Chrysler's roller coaster started way before the most recent government bailout in early 2009; under new leadership by ex-Ford executive Lee Iacocca, the company received a government lifeline back in 1979. Cash in hand, Iacocca steered the troubled vessel into calmer, more prosperous waters in the 1980s, led in part by the success of its minivan sales. In 1998, Daimler-Benz — the German automobile company and maker of the luxury Mercedes-Benz — announced a whopping $36 billion merger with Chrysler Corporation; it was the largest purchase of a U.S. company by a foreign buyer in U.S. history. The deal lasted less than a decade before Daimler sold Chrysler to private equity; by then, much of the promise the initial merger held had been squandered.

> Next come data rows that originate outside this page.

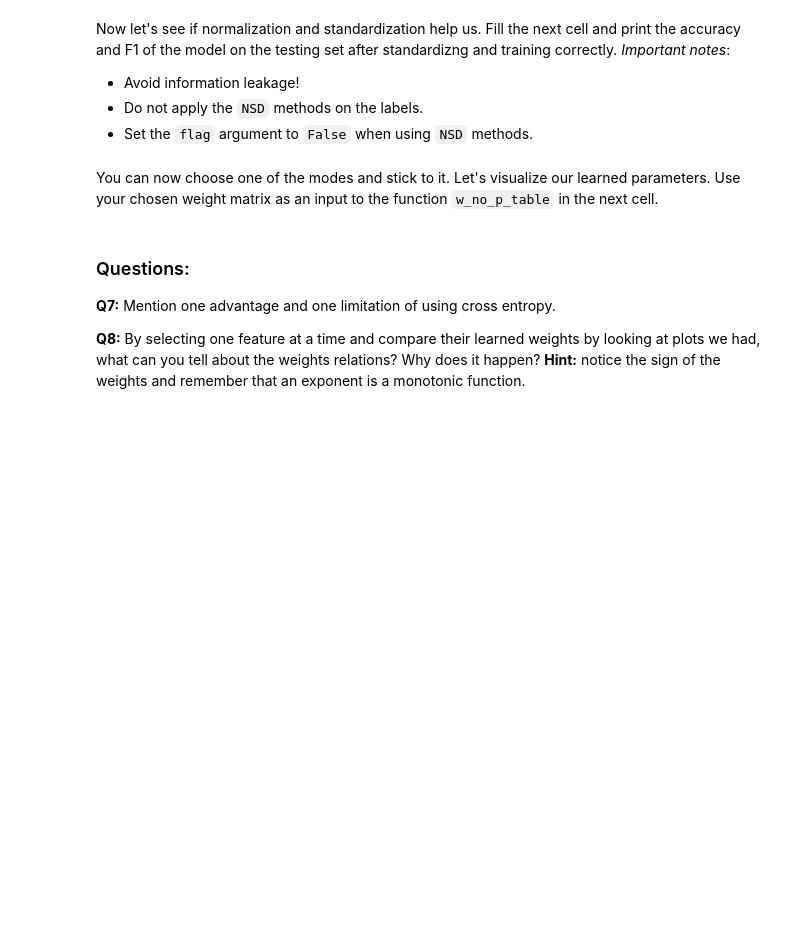
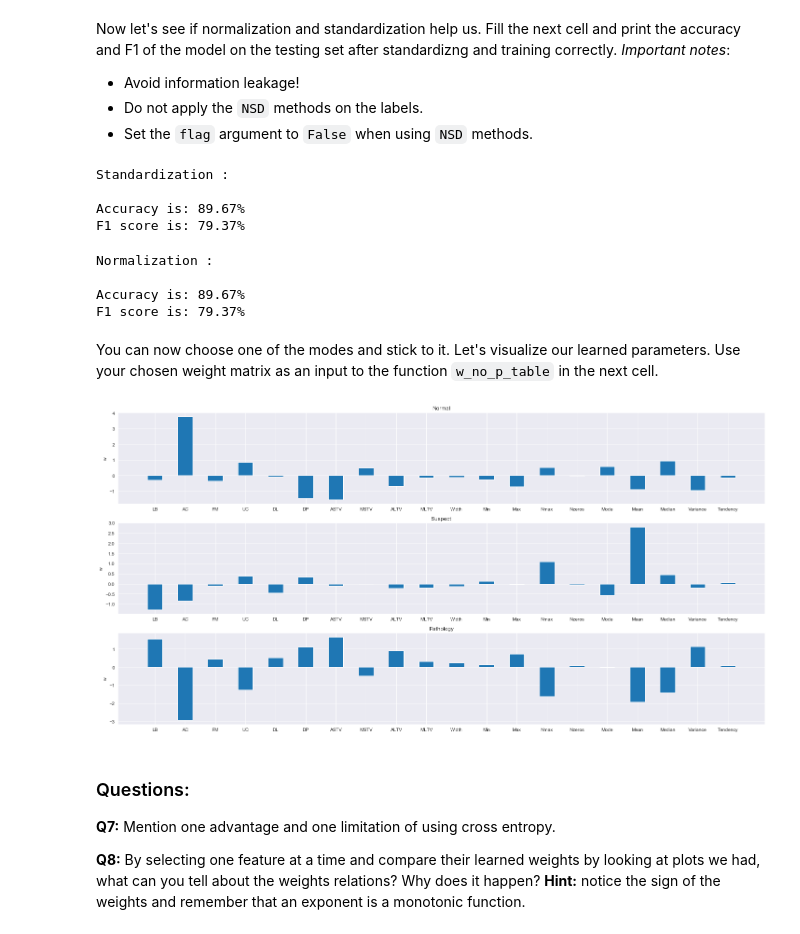
Before and after one commit to FalconSupernova/hw1-hw1_206520207_941190720-1, a Jupyter notebook: HW1.ipynb, the cells around one changed output. Drawn from its saved outputs; the diff is of its cells as text; code cells hidden in the pictures; blank space fills up the shorter version.

```diff
--- a/HW1.ipynb
+++ b/HW1.ipynb
@@ -316,8 +389,43 @@ print(f"The odds to be labeled as 'Normal' are {odds}")
+# %%
+# ------------------------Implement your code here:------------------------------
+selected_feat = CTG_features.columns
+CTG_features_std = scaler.fit_transform(CTG_features, mode='standard', selected_feat=selected_feat, flag=False)
+
+X_train_new, X_test_new, y_train_new, y_test_new = train_test_split(CTG_features_std, np.ravel(fetal_state), test_size=0.2,
+                                                    random_state=0, stratify=np.ravel(fetal_state))
+logreg_new = LogisticRegression(solver='saga', multi_class='multinomial', penalty='none', max_iter=10000)
+y_pred_new, w_new = pred_log(logreg_new, X_train_new, y_train_new, X_test_new)
+print("Standardization :\n")
+print("Accuracy is: " + str("{0:.2f}".format(100 * metrics.accuracy_score(y_test_new, y_pred_new))) + "%")
+print("F1 score is: " + str("{0:.2f}".format(100 * metrics.f1_score(y_test_new, y_pred_new, average='macro'))) + "%")
+# --------------------------------------------------------------------------------
+# %% [output]
+Standardization :
+
+Accuracy is: 89.67%
+F1 score is: 79.37%
+# %%
+CTG_features_norm = scaler.fit_transform(CTG_features, mode='mean', selected_feat=selected_feat, flag=False)
+
+X_train_new_2, X_test_new_2, y_train_new_2, y_test_new_2 = train_test_split(CTG_features_norm, np.ravel(fetal_state), test_size=0.2,
+                                                    random_state=0, stratify=np.ravel(fetal_state))
+logreg_new_2 = LogisticRegression(solver='saga', multi_class='multinomial', penalty='none', max_iter=10000)
+y_pred_new_2, w_new_2 = pred_log(logreg_new_2, X_train_new_2, y_train_new_2, X_test_new_2)
+print("Normalization :\n")
+print("Accuracy is: " + str("{0:.2f}".format(100 * metrics.accuracy_score(y_test_new_2, y_pred_new_2))) + "%")
+print("F1 score is: " + str("{0:.2f}".format(100 * metrics.f1_score(y_test_new_2, y_pred_new_2, average='macro'))) + "%")
+# %% [output]
+Normalization :
+
+Accuracy is: 89.67%
+F1 score is: 79.37%
 # %% [markdown]
 You can now choose one of the modes and stick to it. Let's visualize our learned parameters. Use your chosen weight matrix as an input to the function `w_no_p_table` in the next cell.
 # %%
 # Change input_mat to your weight matrix from the cell above
-w_no_p_table(input_mat,orig_feat)
+w_no_p_table(w_new,orig_feat)
+# %% [output]
+[figure, added]
 # %% [markdown]
 ### Questions:
 **Q7:** Mention one advantage and one limitation of using cross entropy.
```
Also changed, not shown: parts of 46 cells of this notebook, 3 other files.
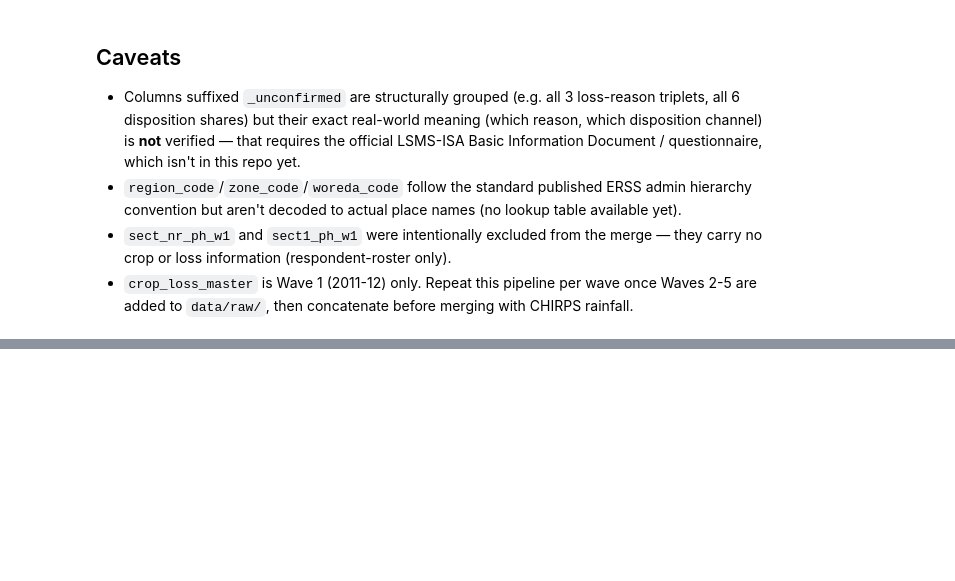
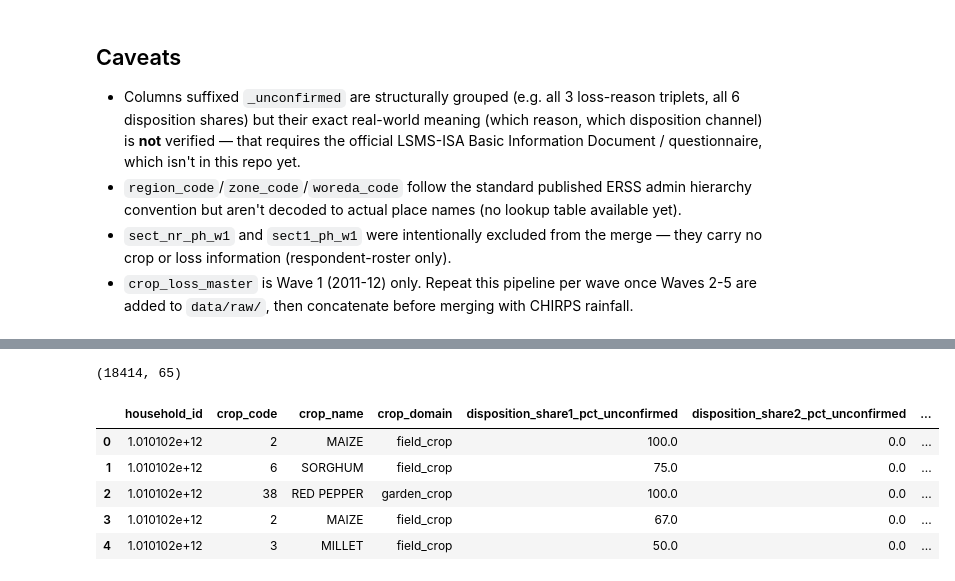
Before and after one commit to Melkam22/crop-loss-predictor-app, a Jupyter notebook: notebooks/01_data_exploration.ipynb, the cells around one changed output, grey strips where cells are left out. Saved outputs shown, nothing was run; the diff lists cells and outputs as text; code cells hidden in the pictures; blank space fills up the shorter version.

```diff
--- a/notebooks/01_data_exploration.ipynb
+++ b/notebooks/01_data_exploration.ipynb
@@ -641,0 +686,5 @@ print(f"saved {crop_loss_master_all.shape} to {OUT_PATH_ALL}")
+# %%
+DATA_DIR_W3 = Path("../data/raw/ETH_2015_ESS_v03_M_CSV")
+PH_DIR_W3 = DATA_DIR_W3 / "Post-Harvest"
+HH_DIR_W3 = DATA_DIR_W3 / "Household"
+sorted(p.name for p in PH_DIR_W3.glob("*.csv"))
@@ -641,0 +772,58 @@ print(f"saved {crop_loss_master_all.shape} to {OUT_PATH_ALL}")
+# %%
+# sect9a has no crop_name column (numeric crop_code only) -- aggregate
+# storage on crop_code alone and join it in on that narrower key below.
+GRAIN_STORAGE_W3 = ["household_id", "crop_code"]
+GRAIN_W3 = ["household_id", "crop_code", "crop_name"]
+NON_ADDITIVE_COLS_W3 = {
+    "holder_id", "ea_id", "parcel_id", "field_id",
+    "region_code", "zone_code", "woreda_code", "town_code", "kebele_code",
+    "ea_code_local", "is_rural", "sampling_weight",
+}
+
+def agg_to_crop_grain_w3(df, grain):
+    numeric_cols = df.select_dtypes("number").columns.difference(grain + list(NON_ADDITIVE_COLS_W3))
+    return df.groupby(grain, dropna=False)[list(numeric_cols)].sum(min_count=1).reset_index()
+
+storage_agg_w3 = agg_to_crop_grain_w3(df9a_w3, GRAIN_STORAGE_W3)
+loss_agg_w3 = agg_to_crop_grain_w3(df10_w3, GRAIN_W3)
+loss_agg_w3["total_loss_qty"] = loss_agg_w3[
+    ["loss_reason1_qty", "loss_reason2_qty", "loss_reason3_qty"]
+].sum(axis=1, min_count=1)
+
+df11_w3["crop_domain"] = "field_crop"
+df12_w3["crop_domain"] = "garden_crop"
+disposition_cols_w3 = GRAIN_W3 + ["crop_domain"] + [c for c in df11_w3.columns if c.startswith("disposition_")]
+disposition_all_w3 = pd.concat([df11_w3[disposition_cols_w3], df12_w3[disposition_cols_w3]], ignore_index=True)
+disposition_all_w3 = disposition_all_w3.drop_duplicates(subset=GRAIN_W3, keep="first")
+
+household_summary_w3 = (
+    df1_hh_w3.groupby("household_id")
+    .agg(
+        household_size=("person_number", "count"),
+        region=("region_code", "first"),  # output name matches Part 2's BASE_SCHEMA column
+        zone_code=("zone_code", "first"),
+        woreda_code=("woreda_code", "first"),
+        is_rural=("is_rural", "first"),
+    )
+    .reset_index()
+)
+
+crop_loss_master_w3 = (
+    disposition_all_w3.merge(storage_agg_w3, on=GRAIN_STORAGE_W3, how="outer", suffixes=("", "_storage"))
+    .merge(loss_agg_w3, on=GRAIN_W3, how="outer", suffixes=("", "_loss"))
+    .merge(household_summary_w3, on="household_id", how="left")
+)
+
+dupes = [c for c in crop_loss_master_w3.columns if c.endswith("_x") or c.endswith("_y")]
+assert not dupes, f"duplicate-suffixed columns: {dupes}"
+
+print(crop_loss_master_w3.shape)
+crop_loss_master_w3.head()
+# %% [output]
+(18414, 65)
+|  | household_id | crop_code | crop_name | crop_domain | disposition_share1_pct_unconfirmed | disposition_share2_pct_unconfirmed | ... |
+| 0 | 1.010102e+12 | 2 | MAIZE | field_crop | 100.0 | 0.0 | ... |
+| 1 | 1.010102e+12 | 6 | SORGHUM | field_crop | 75.0 | 0.0 | ... |
+| 2 | 1.010102e+12 | 38 | RED PEPPER | garden_crop | 100.0 | 0.0 | ... |
+| 3 | 1.010102e+12 | 2 | MAIZE | field_crop | 67.0 | 0.0 | ... |
+| 4 | 1.010102e+12 | 3 | MILLET | field_crop | 50.0 | 0.0 | ... |
```
Also changed, not shown: parts of 25 cells of this notebook, 6 other files.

Since its bankruptcy, Chrysler has come back strong under its new partnership with Italian automaker Fiat. With a focus on better quality and refreshed models — including a full Viper makeover and continued development of its successful Jeep — Chrysler remains firmly on the rise. But as we've seen in the past, the life of an automaker tends to roll more wildly than a ride at Busch Gardens.